Ten Years of iCTF: The Good, The Bad, and The Ugly


Giovanni Vigna, Kevin Borgolte, Jacopo Corbetta, Adam Doupé, Yanick Fratantonio, Luca Invernizzi, Dhilung Kirat, Yan Shoshitaishvili


, August 2014


Security competitions have become a popular way to foster security education by creating a competitive environment in which participants go beyond the effort usually required in traditional security courses. Live security competitions (also called “Capture The Flag,” or CTF competitions) are particularly well-suited to support hands-on experience, as they usually have both an attack and a defense component. Unfortunately, because these competitions put several (possibly many) teams against one another, they are difficult to design, implement, and run. This paper presents a framework that is based on the lessons learned in running, for more than 10 years, the largest educational CTF in the world, called iCTF. The framework’s goal is to provide educational institutions and other organizations with the ability to run customizable CTF competitions. The framework is open and leverages the security community for the creation of a corpus of educational security challenges.

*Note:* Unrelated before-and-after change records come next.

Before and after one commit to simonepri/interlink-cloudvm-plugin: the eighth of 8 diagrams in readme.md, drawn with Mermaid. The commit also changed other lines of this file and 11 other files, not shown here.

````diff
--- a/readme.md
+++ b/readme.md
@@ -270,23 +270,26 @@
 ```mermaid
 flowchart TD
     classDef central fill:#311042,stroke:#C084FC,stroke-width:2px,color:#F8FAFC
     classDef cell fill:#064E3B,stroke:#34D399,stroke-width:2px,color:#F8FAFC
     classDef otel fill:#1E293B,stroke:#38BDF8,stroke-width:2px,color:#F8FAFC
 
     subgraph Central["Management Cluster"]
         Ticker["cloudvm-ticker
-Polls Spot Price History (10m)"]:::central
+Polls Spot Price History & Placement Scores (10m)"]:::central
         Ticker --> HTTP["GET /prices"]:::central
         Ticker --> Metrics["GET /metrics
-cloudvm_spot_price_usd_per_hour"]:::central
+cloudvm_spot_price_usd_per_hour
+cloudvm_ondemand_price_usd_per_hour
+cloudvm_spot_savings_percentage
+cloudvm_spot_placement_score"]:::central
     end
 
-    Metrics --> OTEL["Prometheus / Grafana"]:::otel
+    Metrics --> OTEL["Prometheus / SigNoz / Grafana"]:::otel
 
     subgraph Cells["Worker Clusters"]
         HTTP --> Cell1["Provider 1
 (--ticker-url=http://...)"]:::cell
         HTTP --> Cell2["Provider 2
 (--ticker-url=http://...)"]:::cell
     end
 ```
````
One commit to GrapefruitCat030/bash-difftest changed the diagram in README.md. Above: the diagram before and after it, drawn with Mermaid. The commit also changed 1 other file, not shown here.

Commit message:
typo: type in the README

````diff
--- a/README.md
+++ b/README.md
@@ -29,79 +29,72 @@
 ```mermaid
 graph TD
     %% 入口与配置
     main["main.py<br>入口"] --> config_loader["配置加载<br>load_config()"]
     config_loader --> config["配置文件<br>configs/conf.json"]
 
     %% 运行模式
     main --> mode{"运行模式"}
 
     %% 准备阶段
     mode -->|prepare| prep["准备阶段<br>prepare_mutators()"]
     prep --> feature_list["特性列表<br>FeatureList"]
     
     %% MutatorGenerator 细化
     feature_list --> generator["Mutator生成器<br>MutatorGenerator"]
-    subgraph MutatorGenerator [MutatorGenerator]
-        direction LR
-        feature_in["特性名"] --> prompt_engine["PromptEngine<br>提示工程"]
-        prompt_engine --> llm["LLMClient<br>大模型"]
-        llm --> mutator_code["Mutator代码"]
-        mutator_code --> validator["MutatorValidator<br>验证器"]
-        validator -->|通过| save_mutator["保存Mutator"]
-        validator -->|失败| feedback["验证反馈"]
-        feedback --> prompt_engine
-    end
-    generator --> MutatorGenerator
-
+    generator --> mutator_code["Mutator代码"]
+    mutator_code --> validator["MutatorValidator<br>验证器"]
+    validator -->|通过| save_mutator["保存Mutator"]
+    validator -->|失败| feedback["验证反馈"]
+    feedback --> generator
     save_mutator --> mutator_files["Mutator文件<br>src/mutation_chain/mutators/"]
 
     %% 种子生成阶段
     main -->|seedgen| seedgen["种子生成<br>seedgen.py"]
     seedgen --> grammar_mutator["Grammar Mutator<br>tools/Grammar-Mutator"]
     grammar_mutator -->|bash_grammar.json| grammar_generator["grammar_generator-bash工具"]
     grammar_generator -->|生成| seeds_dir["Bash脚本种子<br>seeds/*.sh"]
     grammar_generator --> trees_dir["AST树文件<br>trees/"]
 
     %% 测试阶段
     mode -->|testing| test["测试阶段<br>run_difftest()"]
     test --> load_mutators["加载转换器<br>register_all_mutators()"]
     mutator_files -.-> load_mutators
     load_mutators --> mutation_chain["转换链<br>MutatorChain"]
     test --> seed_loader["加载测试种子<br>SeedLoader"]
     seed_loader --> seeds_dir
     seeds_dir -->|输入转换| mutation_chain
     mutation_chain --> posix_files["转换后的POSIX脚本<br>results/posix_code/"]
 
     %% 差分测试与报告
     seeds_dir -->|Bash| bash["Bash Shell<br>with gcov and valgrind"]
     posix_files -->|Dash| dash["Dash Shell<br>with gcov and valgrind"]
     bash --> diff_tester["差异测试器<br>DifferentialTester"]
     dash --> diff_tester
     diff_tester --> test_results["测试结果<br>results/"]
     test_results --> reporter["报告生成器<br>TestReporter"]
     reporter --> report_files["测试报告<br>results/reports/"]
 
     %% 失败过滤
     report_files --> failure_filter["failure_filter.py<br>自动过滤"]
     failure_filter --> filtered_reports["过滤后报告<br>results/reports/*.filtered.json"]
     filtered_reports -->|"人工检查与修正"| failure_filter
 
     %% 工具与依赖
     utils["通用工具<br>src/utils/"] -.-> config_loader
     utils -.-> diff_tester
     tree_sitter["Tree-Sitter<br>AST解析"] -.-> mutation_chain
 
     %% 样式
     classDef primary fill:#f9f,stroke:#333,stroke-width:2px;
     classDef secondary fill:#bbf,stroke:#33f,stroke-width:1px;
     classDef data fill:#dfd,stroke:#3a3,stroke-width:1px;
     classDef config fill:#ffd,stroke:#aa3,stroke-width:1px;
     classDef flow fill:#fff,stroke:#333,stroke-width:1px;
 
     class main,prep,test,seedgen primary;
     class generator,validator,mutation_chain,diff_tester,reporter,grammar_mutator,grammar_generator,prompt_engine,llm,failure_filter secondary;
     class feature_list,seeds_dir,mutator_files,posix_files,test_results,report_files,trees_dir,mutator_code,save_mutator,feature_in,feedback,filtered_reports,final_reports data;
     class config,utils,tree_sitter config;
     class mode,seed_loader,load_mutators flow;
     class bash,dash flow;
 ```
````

  title     = {{Ten Years of iCTF: The Good, The Bad, and The Ugly}},
  author    = {Vigna, Giovanni and Borgolte, Kevin and Corbetta, Jacopo and Doupé, Adam and Fratantonio, Yanick and Invernizzi, Luca and Kirat, Dhilung and Shoshitaishvili, Yan},
  booktitle = {Proceedings of the 1st USENIX Summit on Gaming, Games and Gamification in Security Education (3GSE)},
  date      = {2014-08},
  edition   = {1},
  editor    = {Peterson, Zachary N. J.},
  location  = {San Diego, CA},
  publisher = {USENIX Association},
  url       = {https://www.usenix.org/conference/3gse14/summit-program/presentation/vigna}